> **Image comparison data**
======
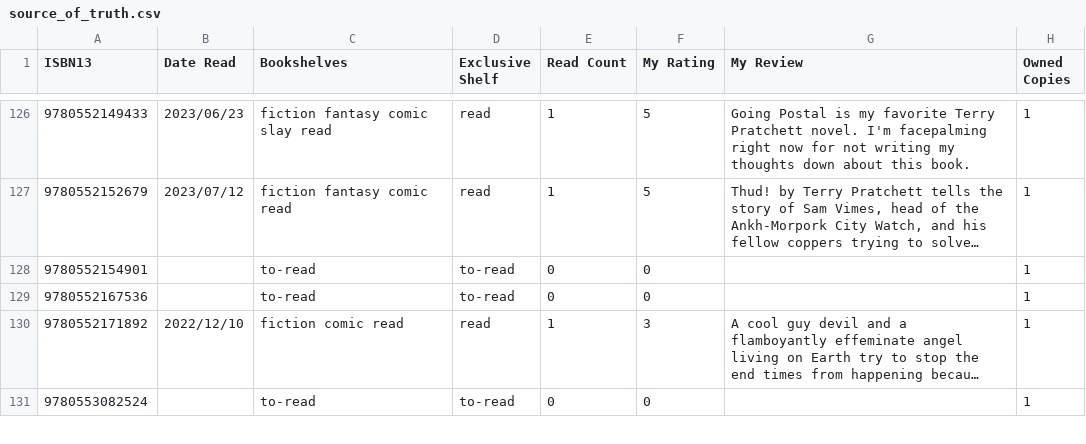
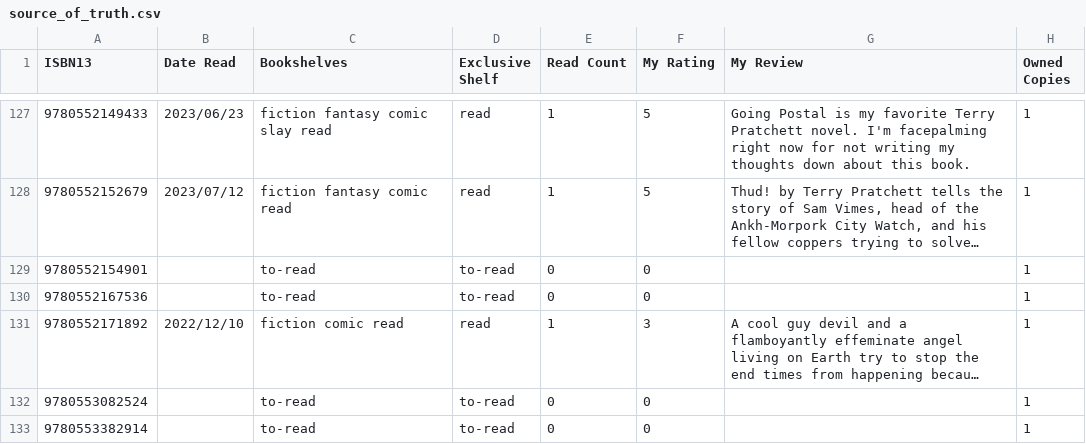
Before and after one commit to strategineer/personal-website, a CSV file: csv/source_of_truth.csv, drawn as a sheet; only a part is shown, gaps mark what is left out; long unchanged cells end in …; the diff covers the shown part only.

```diff
--- a/csv/source_of_truth.csv
+++ b/csv/source_of_truth.csv
@@ -131 +132,2 @@ ISBN13,Date Read,Bookshelves,Exclusive Shelf,Read Count,My Rating,My Review,Owne
 9780553082524,,to-read,to-read,0,0,,1
+9780553382914,,to-read,to-read,0,0,,1
```
Also changed, not shown: 1 added row and 9 edited cells elsewhere in this file, csv/delta.csv.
======
> **WHAT YOU WILL DO**
What is the number of lines in the records that contain "shown"? State that number alone.

> **SOLUTION FOR THIS TASK**
2